Further addressing price, Luckey responded to one Reddit user who asked why the “ballpark” figure of $350 was almost doubled for this official announcement.
“The unfortunate reality we discovered is that making a VR product good enough to deliver presence and eliminate discomfort was not really feasible at the lower prices of earlier dev kits that used mostly off the shelf hardware. We could have released a lower quality product and saved one or two hundred bucks, but the all-in cost for the average consumer (including PC) would not have budged significantly. To address a later post, mums and dads would be paying in the $1,300 to $1,500 range regardless,” Luckey wrote.
Luckey has also been quoted as saying that something priced as high as $600 is so prohibitively expensive that it “might as well not exist.”
When asked if he thinks differently now, Luckey’s response was to say that, “The landscape has changed a lot. We are not the only player, and the Rift is not the only headset. GearVR is $99, Rift is $599, and other players are going to be entering at various price ranges on both console and PC. I want to do what Oculus can uniquely do.”
Palmer also nixed the notion of there being a more streamlined retail release (without the Xbox controller, Oculus Remote, headphones etc.) stating that it would only make for a fractionally cheaper product. When asked if he could explain the production costs that added up to the $600 price point, he dodged the question.
“And spoil the first tear down?! I wish I could share the detailed breakdown, but I cannot, for both internal and partner related reasons. I will use whatever credibility I have left to assure you that you are getting a pretty crazy deal.”
With the price question answered to the reasonable satisfaction of the masses, the crowd moved on to other inquiries such as longevity.
“Somewhere between a console and a mobile phone, much closer to a mobile phone,” Luckey replied when asked what the lifespan of this first generation Rift would look like. “The PC specs for Rift won’t change during the 1st generation,” he added.
On the developer side, Luckey confirmed that the 1.0 Rift SDK will be made available to all developers at launch, and said the company is working on a proprietary store platform that should be up and running by launch as well.
“We have been working on VR for a long time. A lot of these players did not even come into the game until long after we were well along on our current path – when Vive was first announced, for example, we had already shown our Crescent Bay prototypes six months prior, and showed the final Rift just a couple months later. Our strategy cannot change at the last second just because competition shows up and ships after we do.Same goes for future research – we are researching nobody else is, and have by far the largest VR team in the world to do so. We will continue doing things that we are uniquely positioned to do.”
Luckey also said in a later post that, “I think the Rift is the best headset with the best content and the best long-term support.”
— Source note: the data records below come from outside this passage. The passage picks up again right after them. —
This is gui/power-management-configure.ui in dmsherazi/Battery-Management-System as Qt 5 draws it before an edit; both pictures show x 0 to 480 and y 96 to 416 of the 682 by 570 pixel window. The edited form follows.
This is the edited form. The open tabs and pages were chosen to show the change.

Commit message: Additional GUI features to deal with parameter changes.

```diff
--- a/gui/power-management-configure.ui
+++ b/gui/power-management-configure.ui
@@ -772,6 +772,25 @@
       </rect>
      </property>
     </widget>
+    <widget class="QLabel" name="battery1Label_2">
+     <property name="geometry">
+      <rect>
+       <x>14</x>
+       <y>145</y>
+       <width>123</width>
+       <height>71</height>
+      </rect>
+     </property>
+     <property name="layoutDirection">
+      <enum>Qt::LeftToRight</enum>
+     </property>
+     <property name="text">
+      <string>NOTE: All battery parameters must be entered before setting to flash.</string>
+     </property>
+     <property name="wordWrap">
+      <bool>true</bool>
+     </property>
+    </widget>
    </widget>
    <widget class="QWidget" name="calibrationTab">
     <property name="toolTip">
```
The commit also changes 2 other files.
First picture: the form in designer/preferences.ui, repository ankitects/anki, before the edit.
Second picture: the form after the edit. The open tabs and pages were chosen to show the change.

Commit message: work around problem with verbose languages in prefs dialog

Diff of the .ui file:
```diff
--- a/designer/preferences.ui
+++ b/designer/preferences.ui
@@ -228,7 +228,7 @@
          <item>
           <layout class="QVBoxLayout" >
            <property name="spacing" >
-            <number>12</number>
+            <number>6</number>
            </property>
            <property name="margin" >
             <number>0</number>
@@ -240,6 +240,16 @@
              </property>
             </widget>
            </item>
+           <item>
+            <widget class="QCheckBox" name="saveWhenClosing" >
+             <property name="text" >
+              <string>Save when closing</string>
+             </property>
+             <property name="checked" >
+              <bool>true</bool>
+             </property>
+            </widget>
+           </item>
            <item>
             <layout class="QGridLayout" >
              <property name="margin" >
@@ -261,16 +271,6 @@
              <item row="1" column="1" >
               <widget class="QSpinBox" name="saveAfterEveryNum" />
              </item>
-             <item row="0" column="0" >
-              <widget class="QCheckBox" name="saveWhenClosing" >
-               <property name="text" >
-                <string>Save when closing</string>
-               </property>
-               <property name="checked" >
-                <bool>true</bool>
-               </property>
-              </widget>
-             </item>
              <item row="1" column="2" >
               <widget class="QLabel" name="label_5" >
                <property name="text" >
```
Finally, in what might be the most important announcement of the night, Luckey announced that the tether cord that ships with the Rift will be a comfortable four meters long.
Luckey has said he may continue the AMA later tonight. Any new updates will be added to this story.